This document titled “Humanics in the Year 2000” is the Humanics Lecture that was given at Springfield College by Distinguished Professor of Humanics Dr. Barbara E. Jensen on April 13, 2000. Jensen starts out by welcoming everyone to and thanking her two Humanics mentors, Dr. Beth Evans and Dr. Peter Polito. She explains that each year the Distinguished Humanics Professor is encouraged to have a focus, and hers was to encourage members of the ...
This document titled “Humanics in the Year 2000” is the Humanics Lecture that was given at Springfield College by Distinguished Professor of Humanics Dr. Barbara E. Jensen on April 13, 2000. Jensen starts out by welcoming everyone to and thanking her two Humanics mentors, Dr. Beth Evans and Dr. Peter Polito. She explains that each year the Distinguished Humanics Professor is encouraged to have a focus, and hers was to encourage members of the College community to conduct research studies in Humanics.

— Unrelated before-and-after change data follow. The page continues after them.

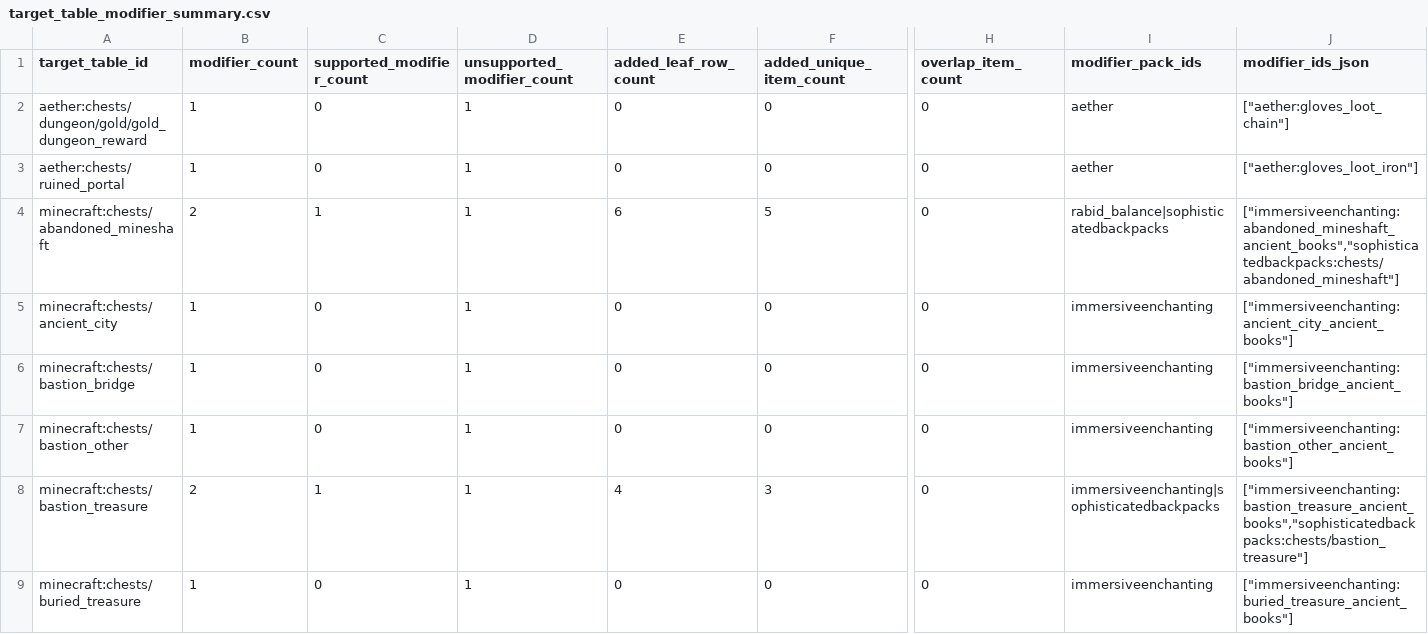
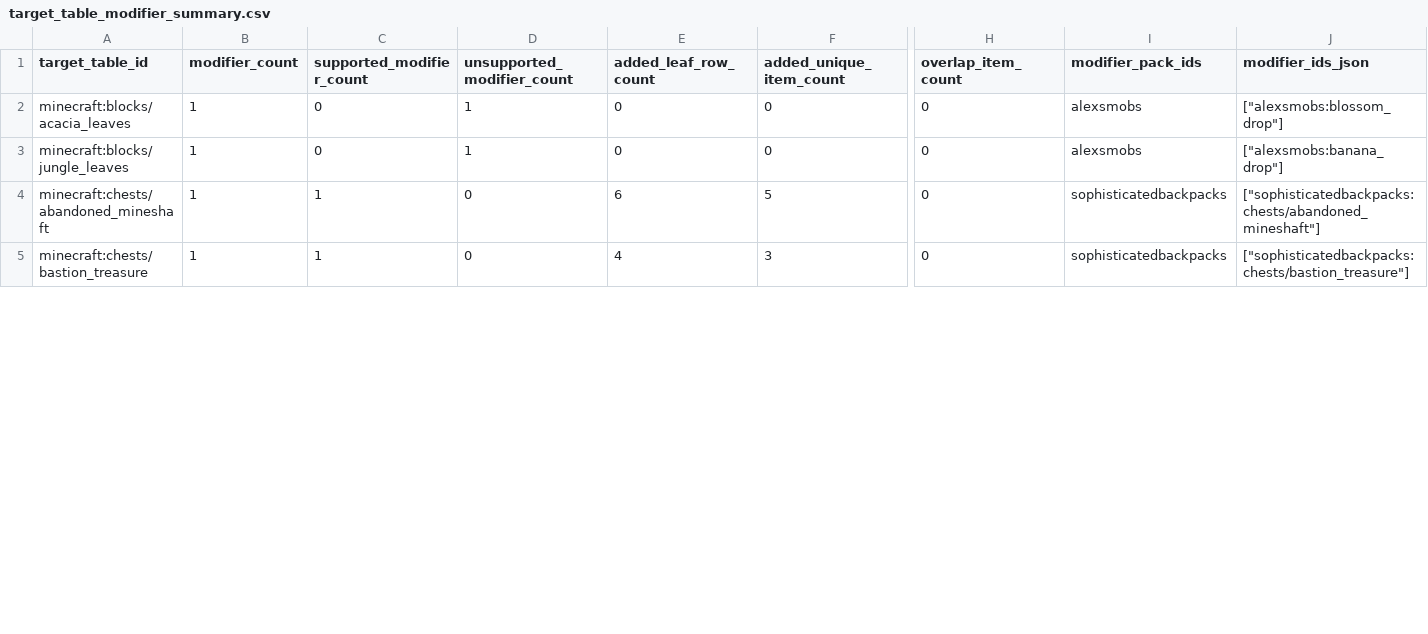
Before and after one commit to BigJMoney/rabid_balance, a CSV file: docs/loot_docs/loot_stack_v1/target_table_modifier_summary.csv, drawn as a sheet; only a part is shown, gaps mark what is left out; removed rows and columns are numbered as before the commit, all else as after; rows hold the shown columns only; the diff covers the shown part only; the diff names each change by its address in the sheet, - before the commit and + after, or states it on an @@ line.

```diff
--- a/docs/loot_docs/loot_stack_v1/target_table_modifier_summary.csv
+++ b/docs/loot_docs/loot_stack_v1/target_table_modifier_summary.csv
-A2 (target_table_id): aether:chests/dungeon/gold/gold_dungeon_reward
+A2 (target_table_id): minecraft:blocks/acacia_leaves
-I2:I3 (modifier_pack_ids): aether
+I2:I3 (modifier_pack_ids): alexsmobs
-J2 (modifier_ids_json): ["aether:gloves_loot_chain"]
+J2 (modifier_ids_json): ["alexsmobs:blossom_drop"]
-A3 (target_table_id): aether:chests/ruined_portal
+A3 (target_table_id): minecraft:blocks/jungle_leaves
-J3 (modifier_ids_json): ["aether:gloves_loot_iron"]
+J3 (modifier_ids_json): ["alexsmobs:banana_drop"]
-B4 (modifier_count): 2
+B4 (modifier_count): 1
-D4 (unsupported_modifier_count): 1
+D4 (unsupported_modifier_count): 0
-I4 (modifier_pack_ids): rabid_balance|sophisticatedbackpacks
+I4 (modifier_pack_ids): sophisticatedbackpacks
-J4 (modifier_ids_json): ["immersiveenchanting:abandoned_mineshaft_ancient_books","sophisticatedbackpacks:chests/abandoned_mineshaft"]
+J4 (modifier_ids_json): ["sophisticatedbackpacks:chests/abandoned_mineshaft"]
-row 5: minecraft:chests/ancient_city | 1 | 0 | 1 | 0 | 0 | 0 | immersiveenchanting | ["immersiveenchanting:ancient_city_ancient_books"]
-row 6: minecraft:chests/bastion_bridge | 1 | 0 | 1 | 0 | 0 | 0 | immersiveenchanting | ["immersiveenchanting:bastion_bridge_ancient_books"]
-row 7: minecraft:chests/bastion_other | 1 | 0 | 1 | 0 | 0 | 0 | immersiveenchanting | ["immersiveenchanting:bastion_other_ancient_books"]
-B5 (modifier_count): 2
+B5 (modifier_count): 1
-D5 (unsupported_modifier_count): 1
+D5 (unsupported_modifier_count): 0
-I5 (modifier_pack_ids): immersiveenchanting|sophisticatedbackpacks
+I5 (modifier_pack_ids): sophisticatedbackpacks
-J5 (modifier_ids_json): ["immersiveenchanting:bastion_treasure_ancient_books","sophisticatedbackpacks:chests/bastion_treasure"]
+J5 (modifier_ids_json): ["sophisticatedbackpacks:chests/bastion_treasure"]
-row 9: minecraft:chests/buried_treasure | 1 | 0 | 1 | 0 | 0 | 0 | immersiveenchanting | ["immersiveenchanting:buried_treasure_ancient_books"]
```
Also changed, not shown: 9 removed rows and 26 edited cells elsewhere in this file, docs/loot_docs/loot_stack_v1/classification_coverage.csv, docs/loot_docs/loot_stack_v1/item_affinities.csv, 22 other files.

Jensen explains that this type of research was designed to further complete our description of what is meant by the term Humanics. Rather than present a definition, Jensen goes on to list some words that she believes are important to the Humanics Philosophy. They are: service to others; interdisciplinary education; helping people to work toward their potential; being inquisitive; desire for new ideas; making ethical decisions; multicultural outreach; and treating people humanely. Jensen goes on to give a brief preview of each of the research investigations included in the booklet entitled “Humanics in the Year 2000: A Research Perspective.” For example, Dr. Eileen Cyr, Dr. Ann Moriarty, and Dr. Marjorie Marcotte conducted a study how we help our new faculty to become aware of the meaning of the Humanics Philosophy. Dr. Beth Evans studied the experiences of students working with children with special needs. Dr. Susan Joel and Kevin Pollak, along with the students in the Women and Society class in the Fall semester of 1999, conducted a focus group study on the purpose and function of the new Diane L. Potter Women’s Center. Dr. Mary Brydon-Miller, from the School of Human Services in New Hampshire, conducted a study with her students in a gerontology class on participants in the community who were in the Meals on Wheels program. Dr. Mimi Murray and Lenny Wiersma have been gathering data on student-athletes concerning their perceptions of the purposes of sport. Jensen’s last research example is his Research 302 class and their efforts to conduct a multivariate study on positive and negative health-related behaviors. He states that health behaviors, positive and negative stress, and the balancing act we all face daily in a stressful, academic setting are a very important aspect of our balancing of the spirit, mind, and body influences of everyday life. Jensen concludes that Humanics at Springfield College is alive and well in the Year 2000. Jensen states that what interested her the most during this year of research on the Humanics Philosopy was the diversity of topics and research methods used. She had emphasized all year long that diversity is good, varying interpretations is meaningful, and that Humanics is interpreted in a variety of ways. Jensen believes that the Humanics Philosophy influences most of what we do at the College: how we accept people into the Springfield College community; how we implement our educational philosophy; how we work with students; and how faculty, students, staff associates, and administrators interrelate with each other. Jensen finishes by saying that Springfield College is more than just a family, it is a community that continues to keep on giving and practicing the Humanics Philosophy every day. Humanics is a word that has a special meaning in the history and philosophy of Springfield College, as well as in the college’s motto of “Spirit, Mind, and Body.” The Oxford English Dictionary defines Humanics as, “the subject or study of human affairs or relations, especially of the human element of a problem or situation as opposed to the mechanical.” In 1962, Dr. Glenn Olds, President of Springfield College at the time, began to wonder why this name was given to the intended philosophy of the college by Dr. Laurence Locke Doggett, Springfield College’s first full-time president. Olds acknowledged that the practices of the faculty were in large part consistent with the Humanics philosophy, but he believed that a more self-conscious application would improve chances of its continuity and survival. To ensure this, a Distinguished Professor of Humanics position was created at the college, first filled by Dr. Seth Arsenian from 1966-1969. The purpose of this position was to catalyze a renewal of consciousness in the philosophy. This was done by annually mandating the Distinguished Professor of Humanics to give a Humanics lecture on the definition of Humanics and what the concept means to them. Arsenian started this tradition in 1967 with his speech titled, “The Meaning of Humanics,” in which he described the concept as a set of ideas, values, and goals that make our college distinct from other colleges and make commitment and unity toward commonly sought goals possible.